|July 27, 2017||Comments Closed|
A lot of people face financial problems at some point in their lives, and the majority of these folks are very likely to be familiar with debt collectors. A debt collector is a person whose job is to collect debts on behalf of a company. A debt collector can either be an employee of an enterprise you owe money to, or they can be a 3rd party employed by a lender. As you can envision, it’s not an easy job to squeeze money out of people who have none. Most people in debt are already burdened by their financial challenges, and other people calling them to remind them of this doesn’t always end smoothly. As a result, debt collectors have a lot of detrimental associations. There have been plenty of cases of individuals being harassed by debt collectors so it’s crucial that individuals who are being contacted by debt collectors are aware of their rights and effective ways to handle these kinds of interactions.
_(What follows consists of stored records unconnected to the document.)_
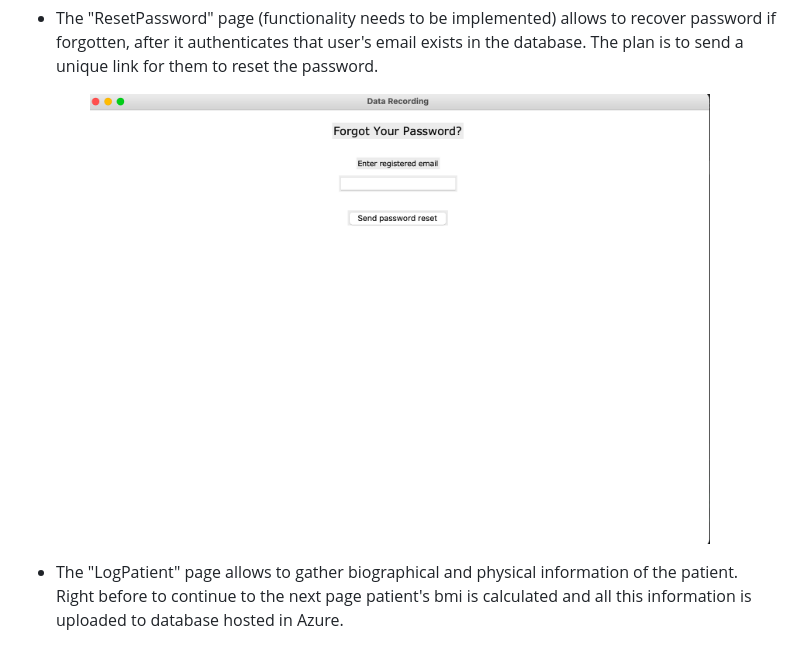
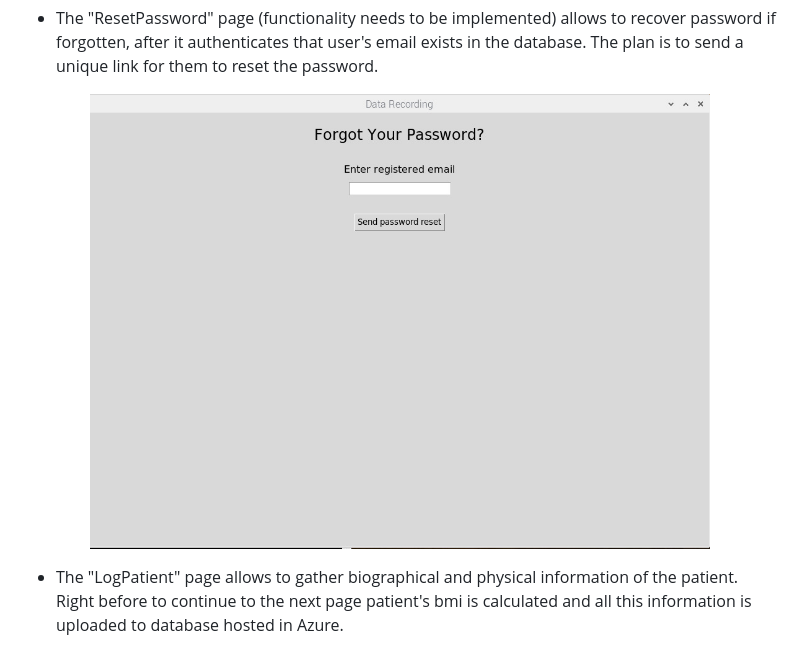
Before and after one commit to AndRod1104/Senior_Design_2020, a Markdown page: README.md, the part around the change. Drawn GitHub-style; pictures changed too: Data-recording-UI/images/ResetPW.jpeg (added), Data-recording-UI/images/ResetPW.png (deleted).

Commit message:
new image

```diff
--- a/README.md
+++ b/README.md
@@ -112,7 +112,7 @@ The graphical user interface makes pretty easy the interaction.
 
 * The "ResetPassword" page (functionality needs to be implemented) allows to recover password if forgotten, after it authenticates that user's email exists in the database. The plan is to send a unique link for them to reset the password.
 <p align="center">
-    <img src="Data-recording-UI/images/ResetPW.png" alt="Logo" width="620" height="450">
+    <img src="Data-recording-UI/images/ResetPW.jpeg" alt="Logo" width="620" height="450">
 <p align="center">
 
 * The "LogPatient" page allows to gather biographical and physical information of the patient. Right before to continue to the next page patient's bmi is calculated and all this information is uploaded to database hosted in Azure.
```
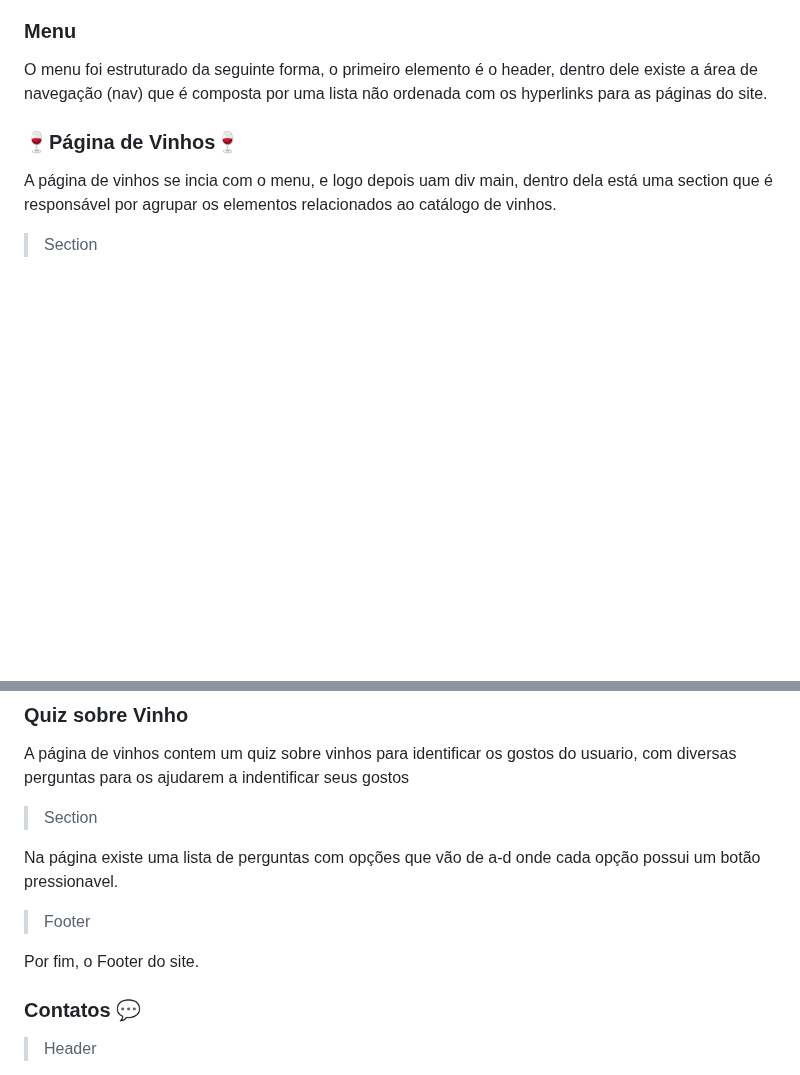
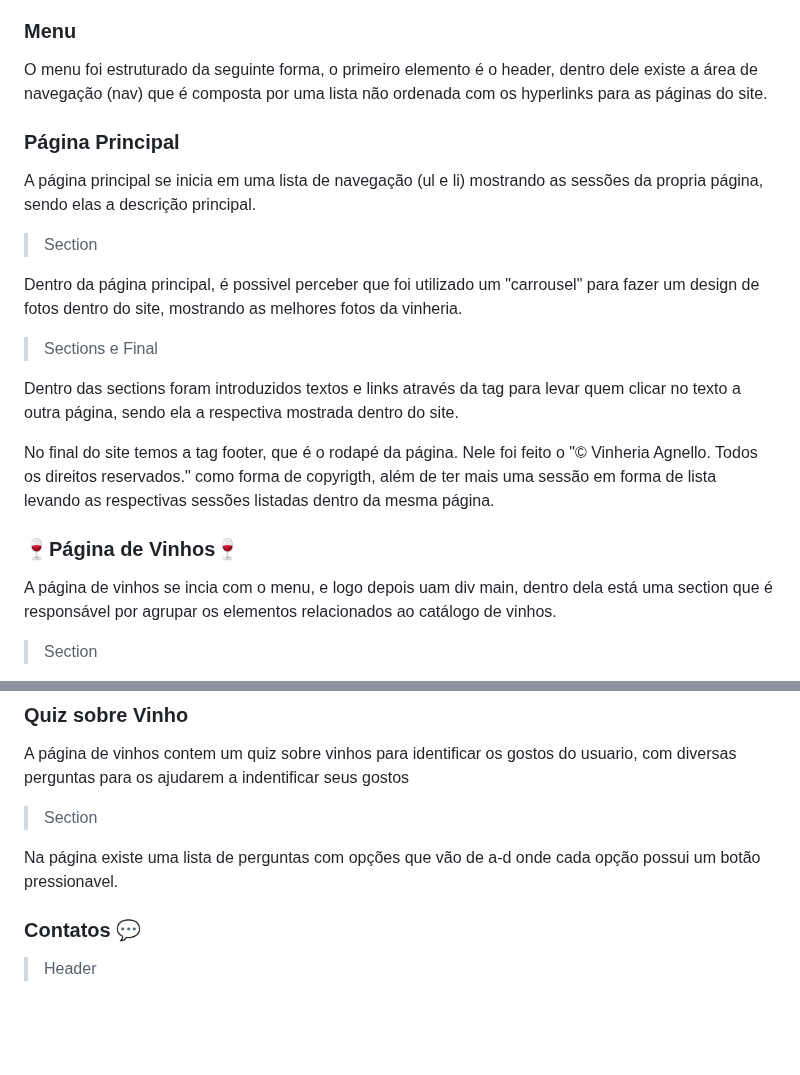
Before and after one commit to Wisers-1ESS/Vinheria-Agnello, a Markdown page: README.md, 2 parts joined by grey strips. Drawn GitHub-style; blank space fills up the shorter version.

Commit message:
docs: readme update

```diff
--- a/README.md
+++ b/README.md
@@ -26,6 +26,18 @@
 
 <p>O menu foi estruturado da seguinte forma, o primeiro elemento é o header, dentro dele existe a área de navegação (nav) que é composta por uma lista não ordenada com os hyperlinks para as páginas do site.</p>
 
+### Página Principal
+
+<p>A página principal se inicia em uma lista de navegação (ul e li) mostrando as sessões da propria página, sendo elas a descrição principal.</p>
+
+> Section
+
+<p> Dentro da página principal, é possivel perceber que foi utilizado um "carrousel" para fazer um design de fotos dentro do site, mostrando as melhores fotos da vinheria.</p>
+
+> Sections e Final
+
+<p>Dentro das sections foram introduzidos textos e links através da tag <a href=""></a> para levar quem clicar no texto a outra página, sendo ela a respectiva mostrada dentro do site. </p>
+<p>No final do site temos a tag footer, que é o rodapé da página. Nele foi feito o "&copy Vinheria Agnello. Todos os direitos reservados." como forma de copyrigth, além de ter mais uma sessão em forma de lista levando as respectivas sessões listadas dentro da mesma página.
 
 ### 🍷Página de Vinhos🍷
 
@@ -62,10 +74,6 @@
 <p>Na página existe uma lista de perguntas com opções que vão de a-d onde cada opção possui um botão pressionavel.</p>
 
 
-> Footer
-
-<p>Por fim, o Footer do site.</p>
-
 ### Contatos 💬
 
 >Header
```
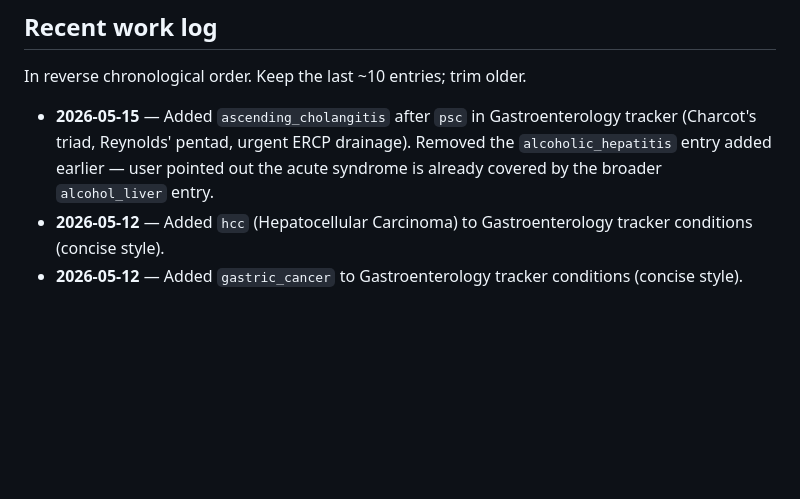
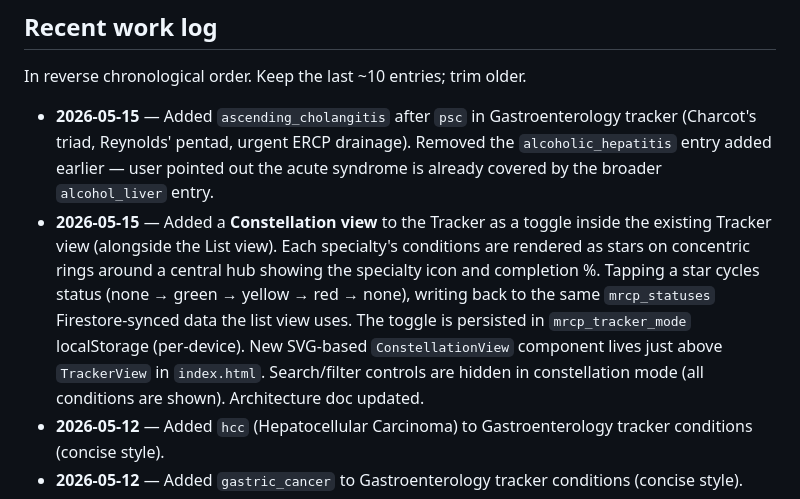
Before and after one commit to LukennyFT/MRCP-tracker-, a Markdown page: mrcp-app/docs/content-status.md, the part around the change. Drawn GitHub-style; blank space fills up the shorter version.

```diff
--- a/mrcp-app/docs/content-status.md
+++ b/mrcp-app/docs/content-status.md
@@ -93,6 +93,7 @@ Each has a single `_pending_<id>` topic. When the user asks for one, replace the
 In reverse chronological order. Keep the last ~10 entries; trim older.
 
 - **2026-05-15** — Added `ascending_cholangitis` after `psc` in Gastroenterology tracker (Charcot's triad, Reynolds' pentad, urgent ERCP drainage). Removed the `alcoholic_hepatitis` entry added earlier — user pointed out the acute syndrome is already covered by the broader `alcohol_liver` entry.
+- **2026-05-15** — Added a **Constellation view** to the Tracker as a toggle inside the existing Tracker view (alongside the List view). Each specialty's conditions are rendered as stars on concentric rings around a central hub showing the specialty icon and completion %. Tapping a star cycles status (none → green → yellow → red → none), writing back to the same `mrcp_statuses` Firestore-synced data the list view uses. The toggle is persisted in `mrcp_tracker_mode` localStorage (per-device). New SVG-based `ConstellationView` component lives just above `TrackerView` in `index.html`. Search/filter controls are hidden in constellation mode (all conditions are shown). Architecture doc updated.
 - **2026-05-12** — Added `hcc` (Hepatocellular Carcinoma) to Gastroenterology tracker conditions (concise style).
 - **2026-05-12** — Added `gastric_cancer` to Gastroenterology tracker conditions (concise style).
 - **2026-05-12** — Updated `ibs` treatment field to align with NICE CG61 (2015): removed lactulose (avoid in IBS), demoted low-FODMAP to second-line, added linaclotide for refractory IBS-C, added CBT/hypnotherapy as third-line, added peppermint oil and hyoscine to antispasmodic options. Also trimmed the four GI tracker additions from 2026-05-12 (Boerhaave's, Budd-Chiari, carcinoid, hydatid) to match the concise style of the older entries.
```
Also changed, not shown: mrcp-app/docs/architecture.md (+2 -1 lines).
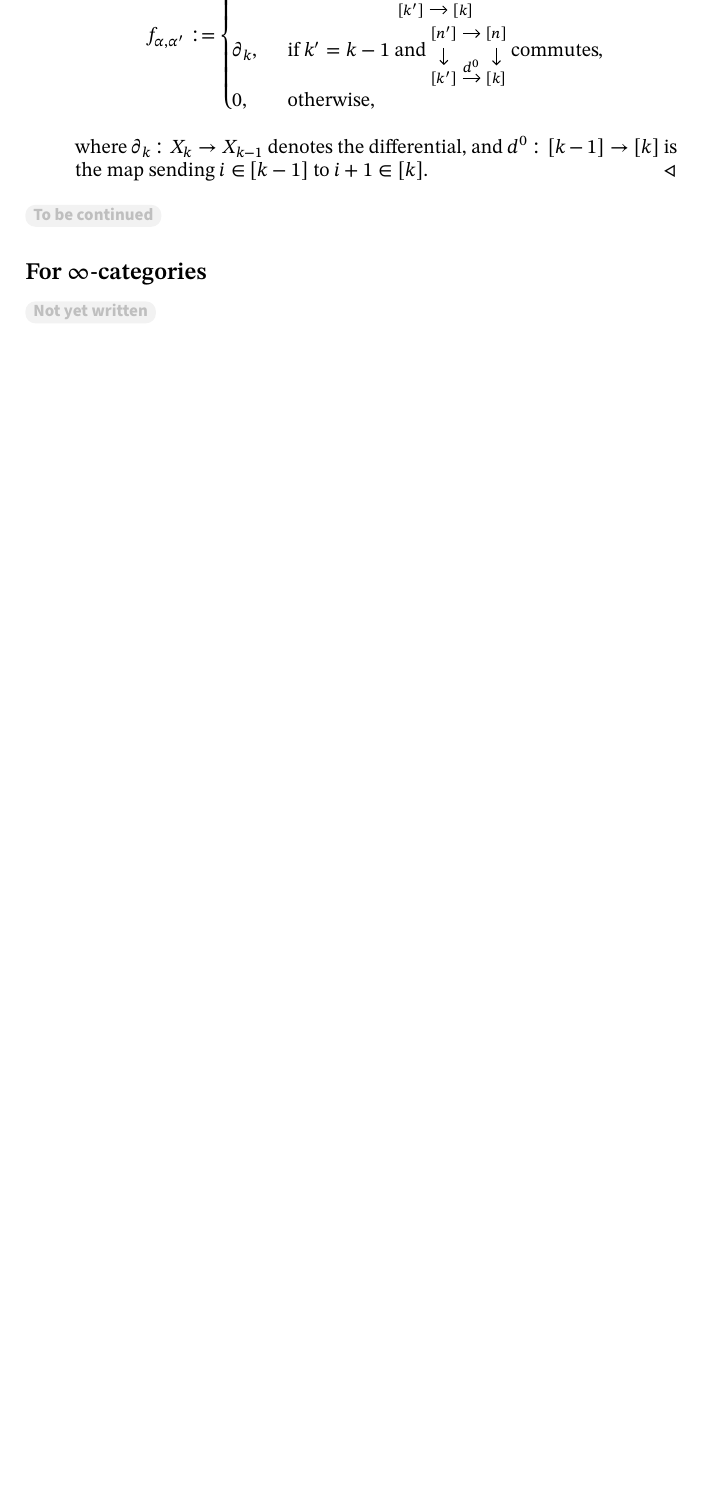
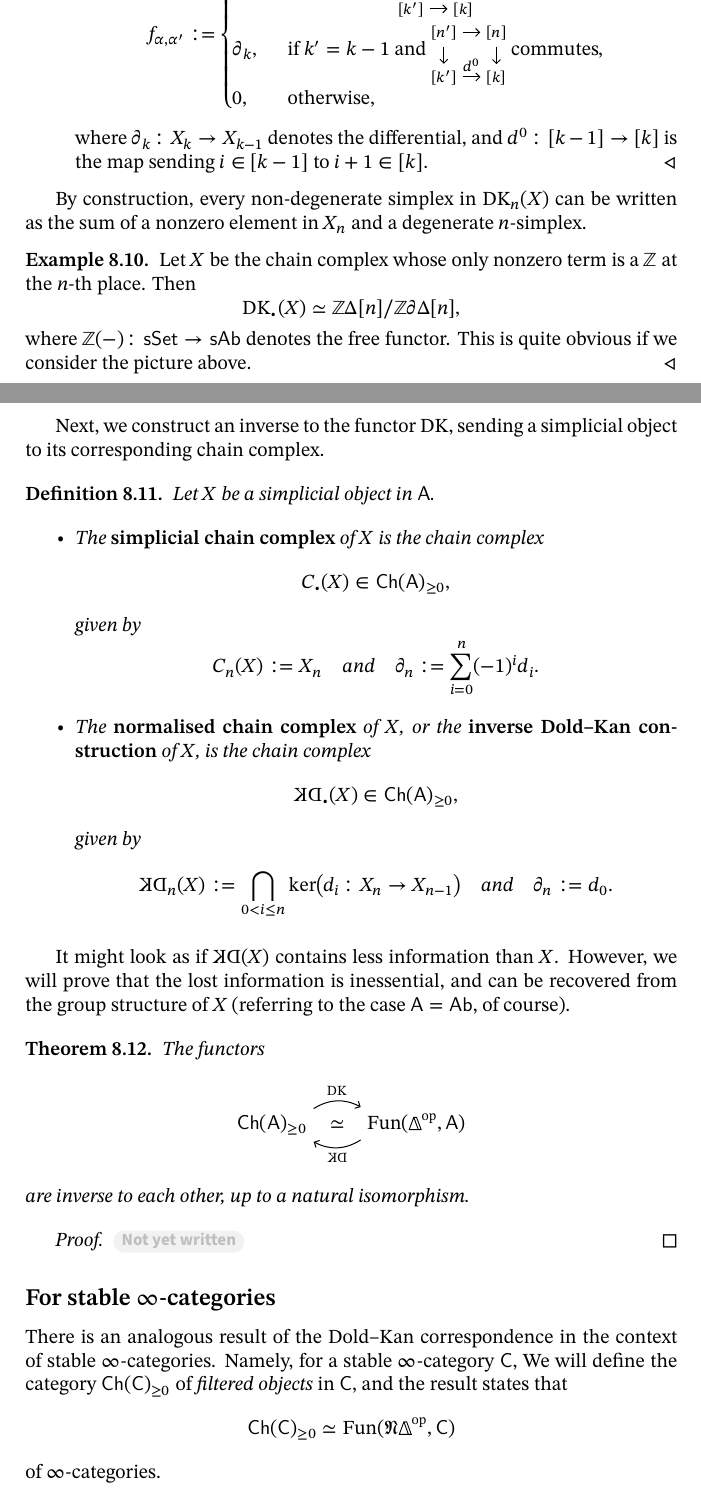
Before and after one commit to abccsss/Homotopical-Algebra, a LaTeX document (HA.tex, which reads 8.tex, commands.tex): part of page 67 of 68 before the commit and two parts of pages 67 and 68 of 69 after it, the two joined at a grey line, cut at the place of the change, the shorter picture padded with empty space. Compiled offline with XeLaTeX.

Commit message:
Added contents

```diff
--- a/8.tex
+++ b/8.tex
@@ -225,8 +225,71 @@ is an equivalence of categories.
     \end{itms}
 \end{construction}
 
-\tbc
+By construction, every non-degenerate simplex in $\operatorname{DK}_n(X)$
+can be written as the sum of a nonzero element in $X_n$
+and a degenerate $n$-simplex.
 
-\subsection{For \texorpdfstring{$\infty$}{∞}-categories}
+\begin{example}
+    Let $X$ be the chain complex whose only nonzero term
+    is a $\mathbb{Z}$ at the $n$-th place. Then
+    \[\operatorname{DK}_\bullet(X)\simeq
+    \mathbb{Z}\Delta[n]\/\mathbb{Z}\partial\Delta[n],\]
+    where $\mathbb{Z}(-)\:\cat{sSet}\to\cat{sAb}$
+    denotes the free functor.
+    This is quite obvious if we consider the picture above. \varqed
+\end{example}
 
-\nyw
+Next, we construct an inverse to the functor $\operatorname{DK}$,
+sending a simplicial object to its corresponding chain complex.
+
+\begin{definition}
+    Let $X$ be a simplicial object in $\cat{A}$.
+
+    \begin{itms}
+        \item
+        The \term{simplicial chain complex} of $X$ is the chain complex
+        \[C_\bullet(X)\in\cat{Ch}(\cat{A})_{\geq0},\]
+        given by
+        \[C_n(X):=X_n\quad\text{and}\quad\partial_n:=\sum_{i=0}^n(-1)^id_i.\]
+
+        \item
+        The \term{normalised chain complex} of $X$, or the
+        \term{inverse Dold--Kan construction} of $X$, is the chain complex
+        \[\KD_\bullet(X)\in\cat{Ch}(\cat{A})_{\geq0},\]
+        given by
+        \[\KD_n(X):=\bigcap_{0<i\leq n}\ker\bigl(d_i\:X_n\to X_{n-1}\bigr)
+        \quad\text{and}\quad\partial_n:=d_0.\]
+    \end{itms}
+\end{definition}
+
+It might look as if $\KD(X)$ contains less information than $X$.
+However, we will prove that the lost information is inessential,
+and can be recovered from the group structure of $X$
+(referring to the case $\cat{A}=\cat{Ab}$, of course).
+
+\begin{theorem}
+    The functors
+    \[\begin{tikzcd}
+        \cat{Ch}(\cat{A})_{\geq0}
+        \ar[r,bend left,start anchor=north east,end anchor=north west,"\operatorname{DK}"]
+        \ar[r,phantom,"\simeq"] &
+        \operatorname{Fun}(\bfDelta\op,\cat{A})
+        \ar[l,bend left,start anchor=south west,end anchor=south east,"\KD"]
+    \end{tikzcd}\]
+    are inverse to each other,
+    up to a natural isomorphism.
+\end{theorem}
+
+\begin{proof}
+    \nyw
+\end{proof}
+
+\subsection{For stable \texorpdfstring{$\infty$}{∞}-categories}
+
+There is an analogous result of the Dold--Kan correspondence
+in the context of stable $\infty$-categories.
+Namely, for a stable $\infty$-category $\cat{C}$,
+We will define the category $\cat{Ch}(\cat{C})_{\geq0}$ of \emph{filtered objects}
+in $\cat{C}$, and the result states that
+\[ \cat{Ch}(\cat{C})_{\geq0}\simeq\operatorname{Fun}(\mathfrak N\bfDelta\op,\cat{C}) \]
+of $\infty$-categories.
--- a/commands.tex
+++ b/commands.tex
@@ -34,6 +34,7 @@
 \newcommand{\comma}{,}
 \newcommand{\Ho}{\operatorname{Ho}}
 \newcommand{\Hom}{\operatorname{Hom}}
+\newcommand{\KD}{\operatorname{\reflectbox{$\mathrm{DK}$}}}
 \newcommand{\op}{^{\mathrm{op}}}
 \newcommand{\sHom}{\mathscr{H}\mkern-3mu\mathit{om}}
 \newcommand{\simto}{\mathrel{\rlap{\raisebox{.8ex}{$\mkern2mu\sim$}}{\to}}}
```
Also changed, not shown: 8.tex (2 more changed lines).
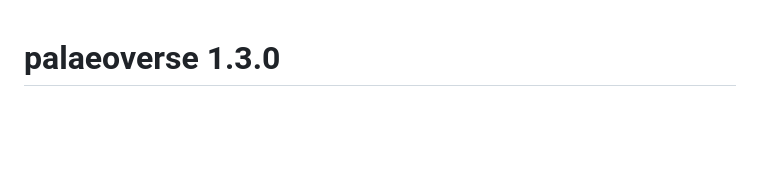
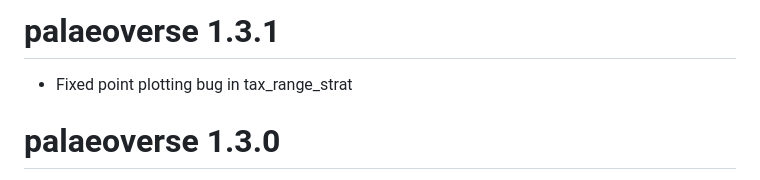
Before and after one commit to palaeoverse/palaeoverse, a Markdown page: NEWS.md, the part around the change. Rendered like a GitHub page; blank space fills up the shorter version.

Commit message:
Update news

```diff
--- a/NEWS.md
+++ b/NEWS.md
@@ -1,3 +1,7 @@
+# palaeoverse 1.3.1
+
+* Fixed point plotting bug in tax_range_strat
+
 # palaeoverse 1.3.0
 
 * Added plot customisability to tax_range_time (#99)
```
Be aware of Your Legal Rights.
Being aware of what debt collectors can and can’t do is essential in having the capacity to properly manage any communications you may have with them. Under Australian Consumer Law, a debt collector must not:
Use any physical force or coercion (forcing you to do something).
Hassle or harass you to an unreasonable extent.
Mislead or deceive you (or attempting to do so).
Take advantage of people that are vulnerable, disabled, or have any other similar circumstances affecting them.
Not only do these laws relate to a debt collector’s behaviour towards you, but also your partner or spouse, family members, or anyone else related to you. If you find yourself in a situation where a debt collecting is breaking these Laws, make a formal complaint to the Australian Competition and Consumer Commission (ACCC)1.
How And When Debt Collectors Can Contact You.
It’s also important to recognise how and when debt collectors can contact you. They can do this by phone, mail, emails, social networks or by visiting you personally. Each time you have interactions with debt collectors, it’s crucial that you keep a record of such correspondence including the time and date of contact, the methods of contact (letter, email, phone), the debt collector’s name and business name, and what was said during the interaction. It’s also vital to note that debt collectors must respect your right to privacy and providing your financial details to another party without your authorisation is breaking the Law.
The Australian Consumer Law also specifies that:
Debt collectors can only make up to three telephone calls or letters per week (or 10 monthly).
Debt collectors can only phone you between 7:30 am and 9pm on weekdays and 9am to 9pm on weekends.
Debt collectors can only make face-to-face contact between 9am and 9pm on weekdays and weekends, once a month, and can only visit you if you haven’t addressed any of their prior attempts at communication.
There is to be no contact from debt collectors on national public holidays.
Debt collectors must be reasonably sure that if they contact you electronically (social media or email), that your account is not shared with another person and their messages can not be viewed by anyone but you.
If you do agree to meet a debt collector in person, any threats of assault or violence should be reported to the police immediately1.
Know What Options You Have.
A debt collector’s job is not to be warm and friendly and give you a series of debt relief options. Their task is to persuade you to repay as much of your debt as possible, as quickly as possible. So, the best thing to do is to be aware of what your debt relief alternatives are. You can undertake some research online to see what alternatives you have or you could seek professional debt management advice (most businesses will offer free advice in the beginning). Once you are aware of what choices you have, you’ll be more comfortable in addressing debt collector’s threats or demands, or any other collection tactics. If you don’t understand what your options are, it makes the job of the debt collector much easier by having the chance to dictate the discussion and informing you of what choices you have, whether they’re true or not.
It’s always a tough situation when you come into contact with debt collectors. Their job is difficult, and they’ll use any methods possible for you to repay your debt since the quantity of debt you repay and how quickly you repay it determines the commissions that debt collectors receive from lenders. The best way to manage interactions with debt collectors is to know your legal rights, when and how they can contact you, record all interactions, and understanding what debt relief alternatives you have. If you’re aware of these points, then it will notably improve your communications with debt collectors and hopefully won’t add even more stress to your current financial predicament. If you need any advice about what debt relief possibilities you have, reach out to the professionals at Bankruptcy Experts Ipswich on 1300 795 575 or visit their website for more information: http://www.bankruptcyexpertsipswich.com.au.